It turns out that even if you have never bought followers, you may have a few bots following you.
Although it is unavoidable and bots are harmless, the best thing is to report them to Instagram.
The dangerous bots might try to phish you by sending spam or harmful links via DM and it is not worth the risk of keeping them around.
Late last year, Instagram cracked down on third-party apps that boost your account using fake followers, promising that there will be repercussions for users who continued to buy bots but it’s unclear what those repercussions were.

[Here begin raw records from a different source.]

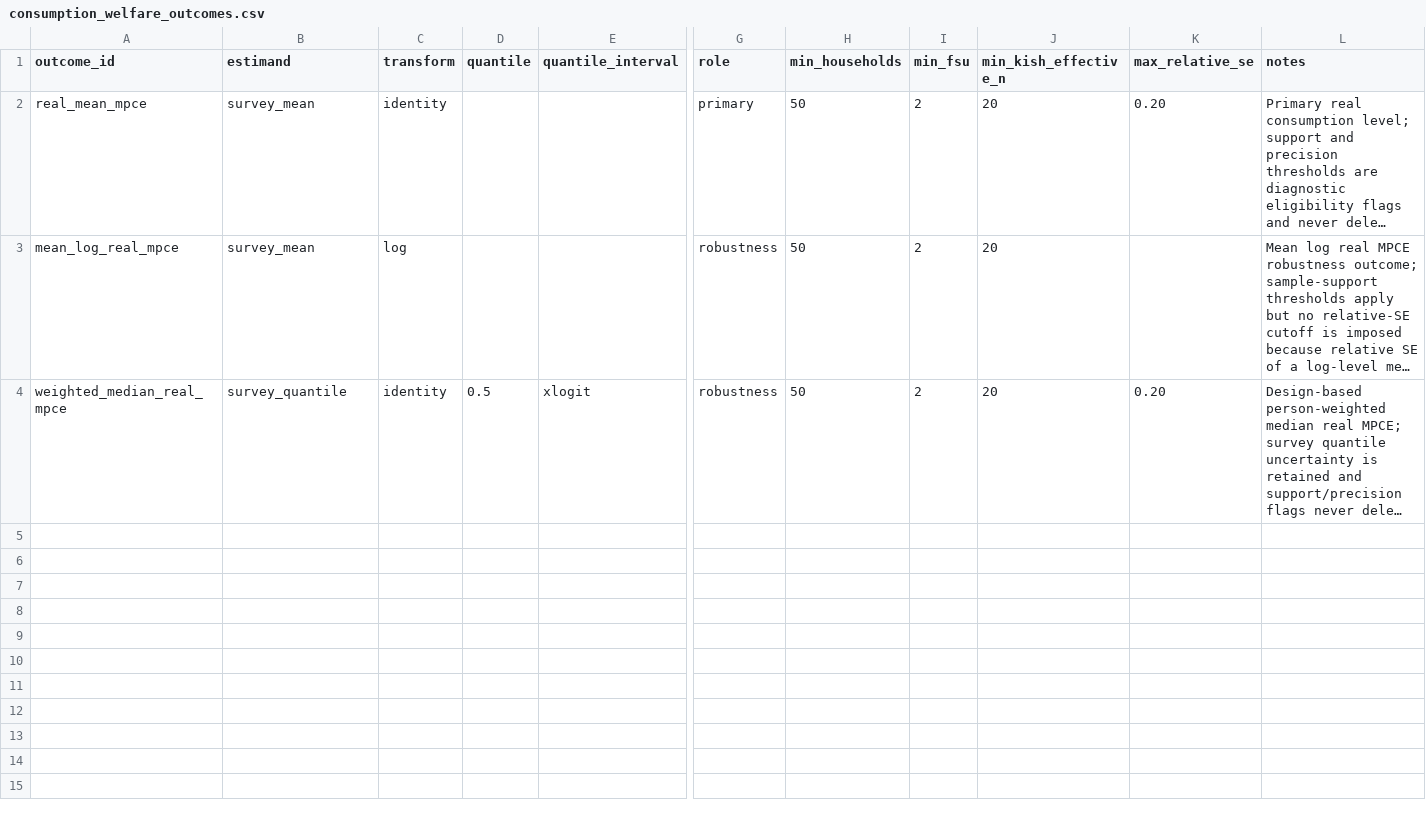
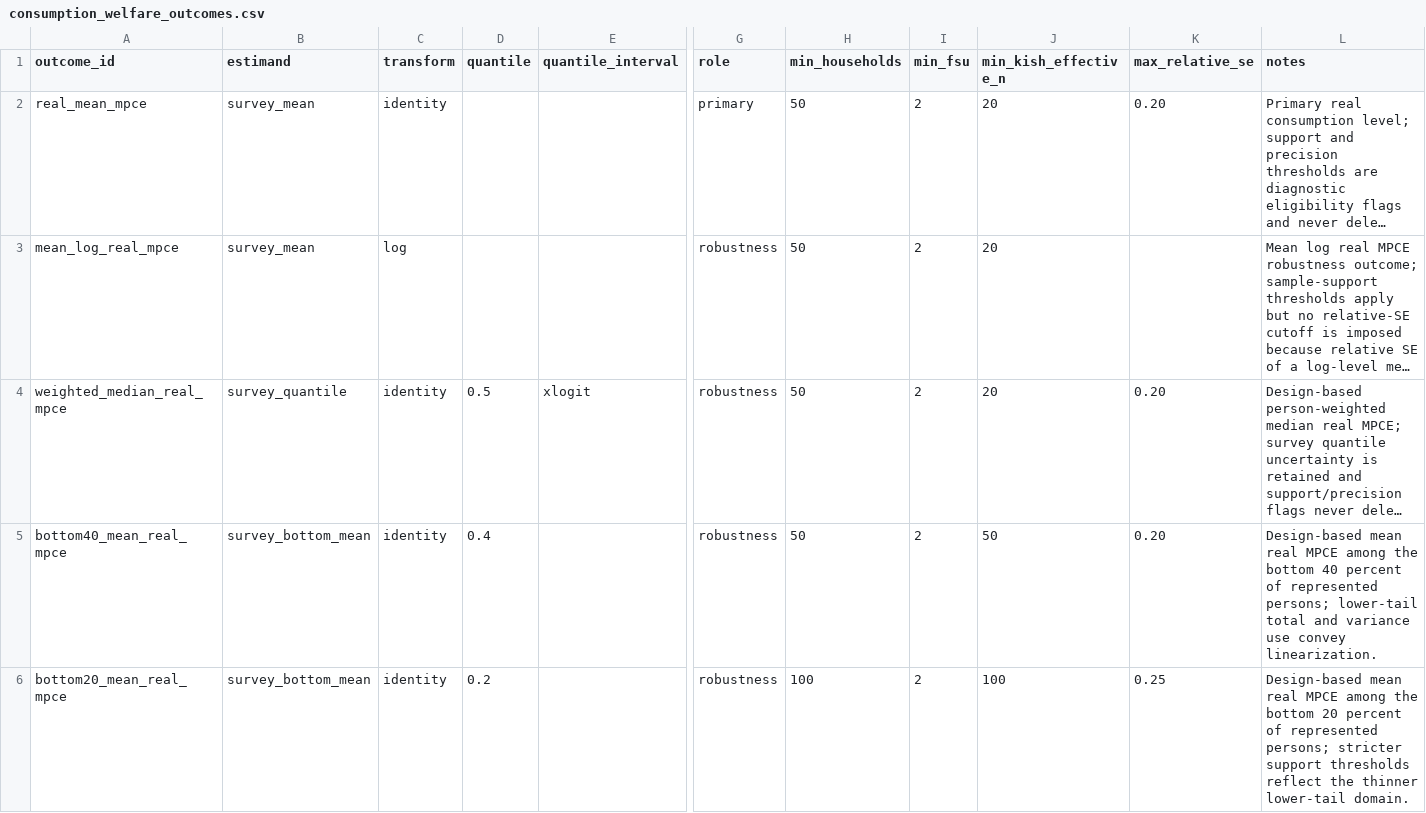
Before and after one commit to rishavbroy/emi-inequality-india, a CSV file: data/metadata/consumption_welfare_outcomes.csv, drawn as a sheet; only a part is shown, gaps mark what is left out; long unchanged cells end in …; rows hold the shown columns only; the diff names each change by its address in the sheet, - before the commit and + after, or states it on an @@ line.

Commit message:
feat(consumption): add design-based lower-tail welfare

```diff
--- a/data/metadata/consumption_welfare_outcomes.csv
+++ b/data/metadata/consumption_welfare_outcomes.csv
+row 5: bottom40_mean_real_mpce | survey_bottom_mean | identity | 0.4 |  | robustness | 50 | 2 | 50 | 0.20 | Design-based mean real MPCE among the bottom 40 percent of represented persons; lower-tail total and variance use convey linearization.
+row 6: bottom20_mean_real_mpce | survey_bottom_mean | identity | 0.2 |  | robustness | 100 | 2 | 100 | 0.25 | Design-based mean real MPCE among the bottom 20 percent of represented persons; stricter support thresholds reflect the thinner lower-tail domain.
```
Also changed, not shown: data/metadata/checksums.csv, 2 other files.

However, fake accounts still abound, with a recent survey showing celebrity accounts like Ellen DeGeneres, BTS and Ariana Grande had about 46 and 49 per cent fake follower counts.
According to CNBC, fake followers on influencer accounts will cost brands a total of $1.3 billion this year alone.
Filtering fake accounts
Watch out for a few telltale signs to spot a fake account. For example, if you notice a user liking a random assortment of your photos or leaving random, generic comments (“great post!”) in rapid succession, there’s a good chance it is affiliated with a third-party booster and is trying to tempt you into following it back.
At most, it’s someone trying to rapidly inflate their follower count, probably a person you want to follow anyway.
Pay attention to the profile itself. Be suspicious if the user if following thousands of people but doesn’t have many followers or posts themselves, or if their account appears to have been inactive for a long time.
Some sneakier bots post a lot of content to appear real.
If you are unsure, pop a photo or two into a reverse Google image search and see if it’s been lifted from another user or another website entirely.
Super obvious fake accounts are easy to detect. There’s the bot that posts a bunch of stolen photos of different women as if you will not notice they’re not the same person.
The fake discount account promises low prices on luxury items (frequently Ray-Bans) in an attempt to get you to click on a suspicious link.
The most obvious culprit of all is the account with nothing on it – no photos, no posts, no followers.
Their handle is something like “Chloe8438488382” or some similar garbage. Delete them and say ‘Goodbye, bot. You did not even put forth an effort.’
It gets dumber!
Finally, it must be said: Just because someone meets one of these criteria does not automatically make them a bot. They could simply be really bad at Instagram.
imagine being able to hack into thousands of people’s instagram accounts only to advertise twenty dollar ray-bans
— maha khan (@mahaaaay) May 23, 2018
Not sure if someone’s followers are real, but don’t want to spend your valuable and finite time inspecting each one individually? There are a few ways to tell if a big chunk of someone’s followers are bots.
‘Fake followers, for the most part, don’t do anything except follow you.’
First, look at how many likes the user gets per post. If it’s only a tiny portion of their follower count — as in, the ratio is really, really off — there’s a good chance many of their followers are inactive bots.
There are a number of third-party websites that allege they can detect which of a user’s followers are fake. Those results, however, should be taken with a grain of salt. You can also try running the account through the social media statistics website SocialBlade, which will inform you of any sudden jumps in follower count.
If a user’s follower count skyrockets for no discernible reason, it’s likely they’ve paid to inflate their numbers.
In general, it’s a bad idea to get involved with bots at all — and inflating your follower count artificially won’t have any benefits that are actually meaningful. The better option is to grow your account organically as best you can. You can still use as many annoying hashtags as you want.